### Record excerpts

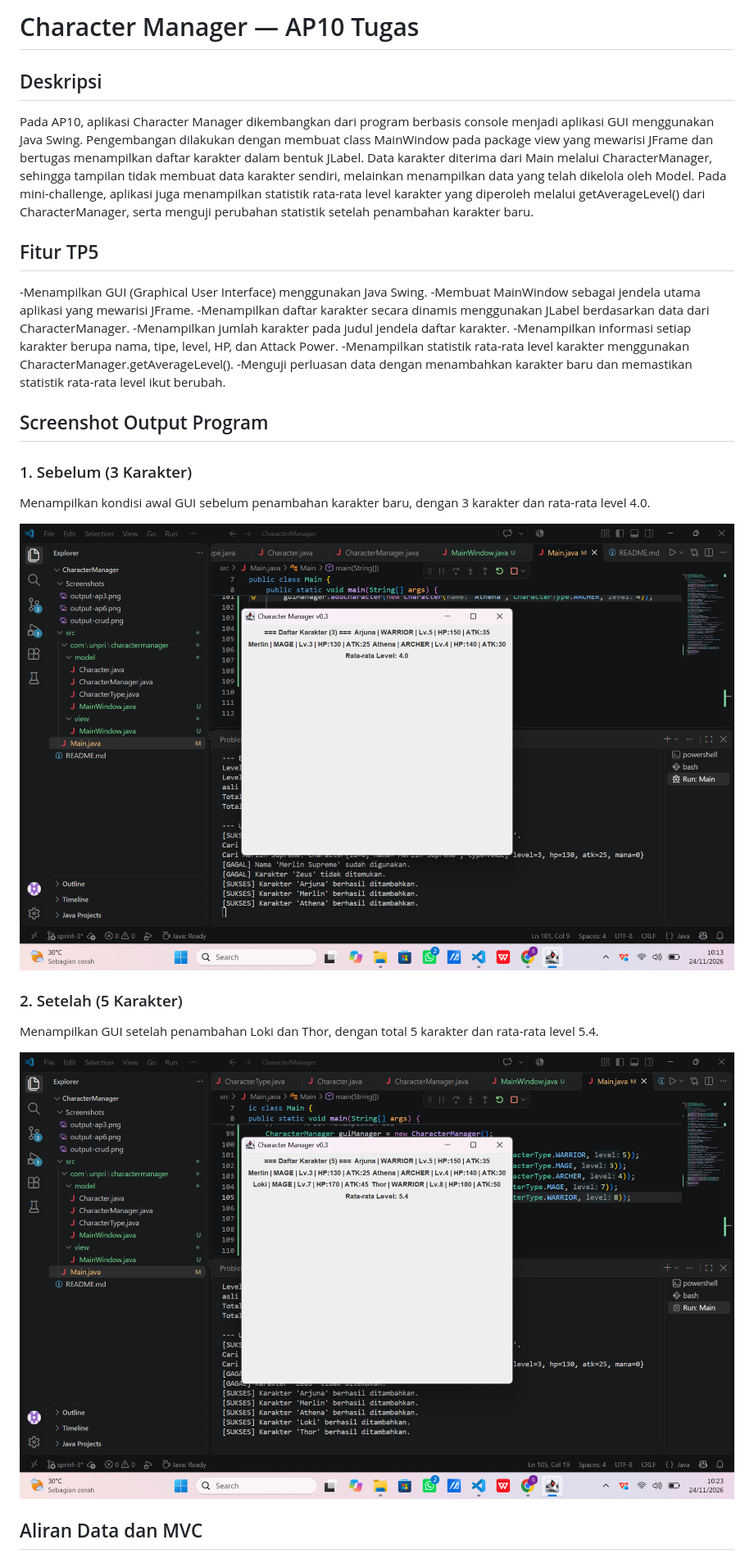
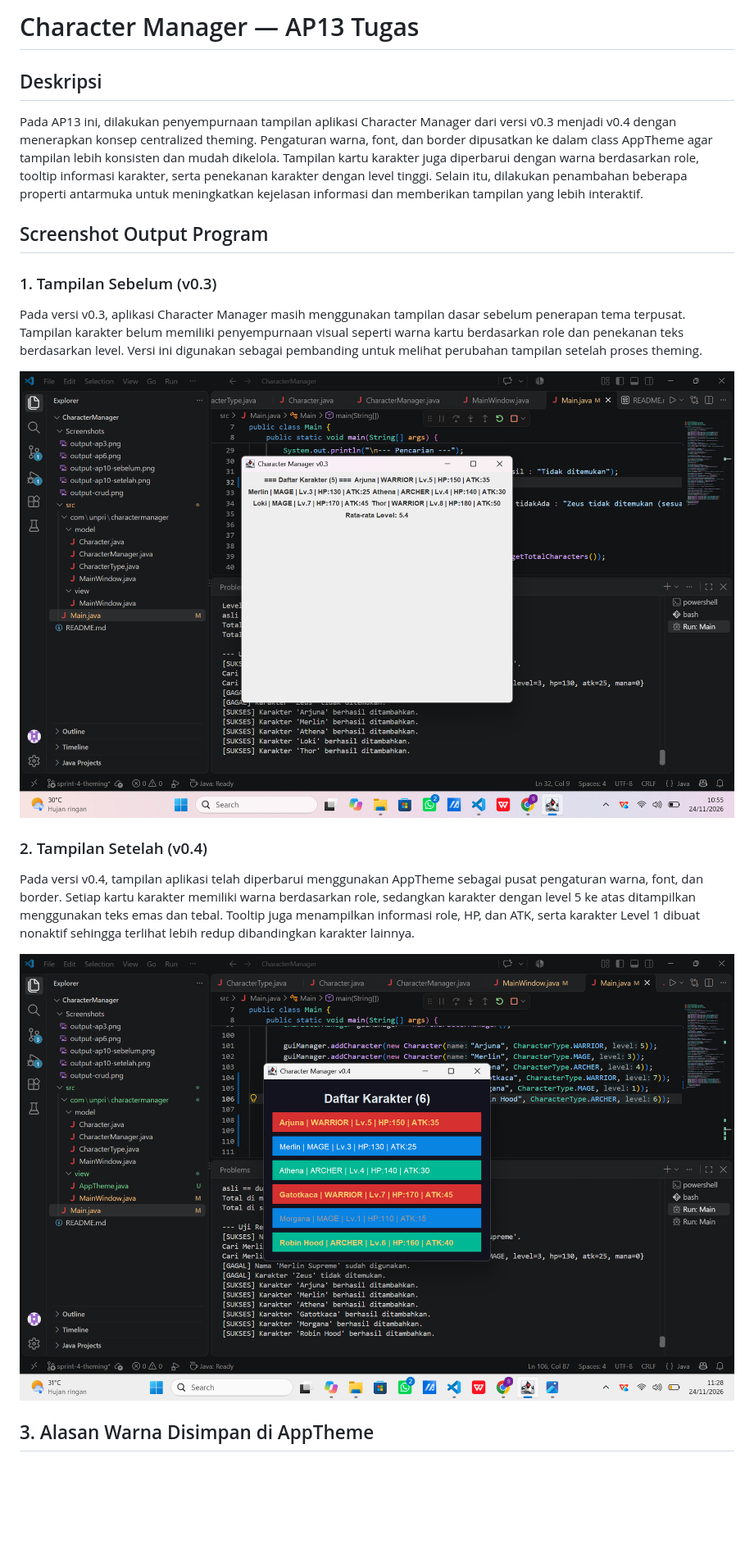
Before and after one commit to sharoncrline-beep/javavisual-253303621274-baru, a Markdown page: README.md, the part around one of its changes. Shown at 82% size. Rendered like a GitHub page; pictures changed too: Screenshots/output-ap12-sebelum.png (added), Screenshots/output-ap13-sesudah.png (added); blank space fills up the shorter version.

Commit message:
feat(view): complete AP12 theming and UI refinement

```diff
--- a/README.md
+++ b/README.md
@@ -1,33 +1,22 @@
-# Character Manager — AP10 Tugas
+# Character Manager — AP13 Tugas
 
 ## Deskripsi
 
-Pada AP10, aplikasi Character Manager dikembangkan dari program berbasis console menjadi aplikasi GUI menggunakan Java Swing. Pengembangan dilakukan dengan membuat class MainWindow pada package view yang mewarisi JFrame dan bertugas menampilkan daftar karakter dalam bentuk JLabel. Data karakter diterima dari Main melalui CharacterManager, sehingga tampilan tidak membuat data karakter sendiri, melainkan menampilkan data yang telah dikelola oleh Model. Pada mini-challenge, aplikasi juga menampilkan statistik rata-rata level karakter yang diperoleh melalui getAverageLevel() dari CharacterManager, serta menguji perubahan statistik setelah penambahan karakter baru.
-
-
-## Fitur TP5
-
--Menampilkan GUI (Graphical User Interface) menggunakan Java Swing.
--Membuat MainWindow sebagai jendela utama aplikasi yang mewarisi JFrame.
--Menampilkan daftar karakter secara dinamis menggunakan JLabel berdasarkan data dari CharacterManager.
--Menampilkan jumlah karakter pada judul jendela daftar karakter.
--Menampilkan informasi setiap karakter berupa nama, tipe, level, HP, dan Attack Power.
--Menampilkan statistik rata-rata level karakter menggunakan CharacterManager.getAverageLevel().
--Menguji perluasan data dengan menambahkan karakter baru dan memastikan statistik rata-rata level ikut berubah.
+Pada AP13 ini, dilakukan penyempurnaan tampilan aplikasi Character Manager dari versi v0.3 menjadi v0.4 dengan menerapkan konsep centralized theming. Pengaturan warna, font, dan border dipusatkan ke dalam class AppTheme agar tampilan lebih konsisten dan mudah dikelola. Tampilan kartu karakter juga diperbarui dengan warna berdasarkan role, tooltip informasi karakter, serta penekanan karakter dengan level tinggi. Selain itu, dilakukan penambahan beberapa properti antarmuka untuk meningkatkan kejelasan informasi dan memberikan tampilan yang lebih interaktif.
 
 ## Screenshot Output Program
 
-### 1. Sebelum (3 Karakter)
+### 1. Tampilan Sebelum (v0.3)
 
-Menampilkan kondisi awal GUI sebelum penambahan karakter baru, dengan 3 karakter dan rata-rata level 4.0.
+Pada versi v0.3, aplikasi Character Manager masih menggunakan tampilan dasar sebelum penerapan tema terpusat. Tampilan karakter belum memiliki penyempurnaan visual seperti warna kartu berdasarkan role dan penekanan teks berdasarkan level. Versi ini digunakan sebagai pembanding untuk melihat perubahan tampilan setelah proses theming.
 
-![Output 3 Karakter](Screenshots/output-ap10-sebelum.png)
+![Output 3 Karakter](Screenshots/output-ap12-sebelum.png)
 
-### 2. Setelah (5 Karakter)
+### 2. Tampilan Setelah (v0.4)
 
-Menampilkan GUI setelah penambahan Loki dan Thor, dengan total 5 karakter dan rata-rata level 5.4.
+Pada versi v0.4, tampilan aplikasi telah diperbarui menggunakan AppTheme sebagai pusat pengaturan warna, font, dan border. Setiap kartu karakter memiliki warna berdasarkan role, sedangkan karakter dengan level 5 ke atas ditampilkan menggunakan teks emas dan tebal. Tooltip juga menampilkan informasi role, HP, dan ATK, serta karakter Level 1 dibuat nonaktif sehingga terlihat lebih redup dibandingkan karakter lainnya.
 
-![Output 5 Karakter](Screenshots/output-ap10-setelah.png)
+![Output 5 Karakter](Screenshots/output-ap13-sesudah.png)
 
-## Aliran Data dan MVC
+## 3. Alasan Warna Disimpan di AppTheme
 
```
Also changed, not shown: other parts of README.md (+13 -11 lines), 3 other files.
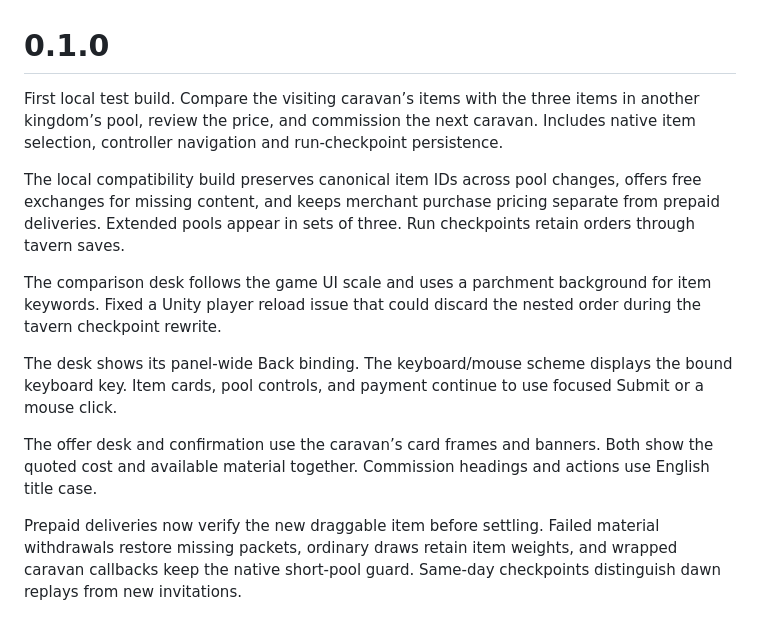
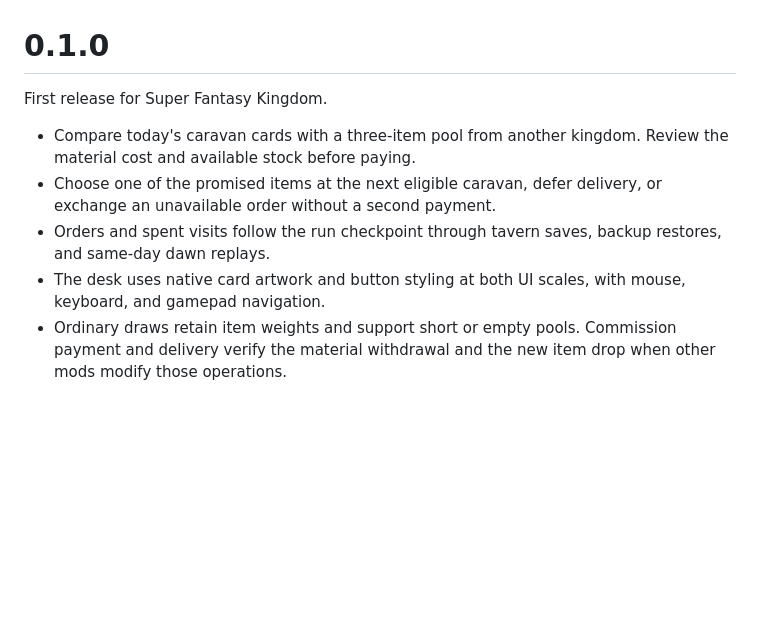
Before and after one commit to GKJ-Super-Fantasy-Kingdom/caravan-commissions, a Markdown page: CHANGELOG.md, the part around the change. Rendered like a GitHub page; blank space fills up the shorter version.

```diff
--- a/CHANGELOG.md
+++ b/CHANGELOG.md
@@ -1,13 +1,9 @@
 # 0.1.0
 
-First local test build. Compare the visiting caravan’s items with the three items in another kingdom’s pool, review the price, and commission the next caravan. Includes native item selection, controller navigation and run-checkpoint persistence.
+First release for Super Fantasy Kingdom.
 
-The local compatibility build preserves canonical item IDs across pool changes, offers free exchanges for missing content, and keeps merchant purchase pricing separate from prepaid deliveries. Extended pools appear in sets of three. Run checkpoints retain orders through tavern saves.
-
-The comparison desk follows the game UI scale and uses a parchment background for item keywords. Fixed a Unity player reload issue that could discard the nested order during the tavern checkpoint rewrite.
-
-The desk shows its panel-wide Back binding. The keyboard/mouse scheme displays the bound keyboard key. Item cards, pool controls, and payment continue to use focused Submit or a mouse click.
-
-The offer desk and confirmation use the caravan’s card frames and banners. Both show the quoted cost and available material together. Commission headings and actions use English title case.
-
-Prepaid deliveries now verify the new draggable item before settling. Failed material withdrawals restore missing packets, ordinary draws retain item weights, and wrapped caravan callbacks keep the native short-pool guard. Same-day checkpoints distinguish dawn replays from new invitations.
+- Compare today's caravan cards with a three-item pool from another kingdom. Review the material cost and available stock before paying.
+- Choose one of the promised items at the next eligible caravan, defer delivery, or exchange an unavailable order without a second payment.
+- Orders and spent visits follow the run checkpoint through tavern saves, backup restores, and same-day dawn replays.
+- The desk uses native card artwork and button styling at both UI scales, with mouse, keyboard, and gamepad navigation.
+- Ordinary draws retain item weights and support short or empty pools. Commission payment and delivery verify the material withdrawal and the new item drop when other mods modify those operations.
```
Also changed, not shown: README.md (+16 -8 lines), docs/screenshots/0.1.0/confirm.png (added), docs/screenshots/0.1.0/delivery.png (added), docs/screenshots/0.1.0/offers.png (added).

######

### The problem
Scan the material above for lines that contain the string "missing", and copy each such line.

### Completed exercise
-The local compatibility build preserves canonical item IDs across pool changes, offers free exchanges for missing content, and keeps merchant purchase pricing separate from prepaid deliveries. Extended pools appear in sets of three. Run checkpoints retain orders through tavern saves.
-Prepaid deliveries now verify the new draggable item before settling. Failed material withdrawals restore missing packets, ordinary draws retain item weights, and wrapped caravan callbacks keep the native short-pool guard. Same-day checkpoints distinguish dawn replays from new invitations.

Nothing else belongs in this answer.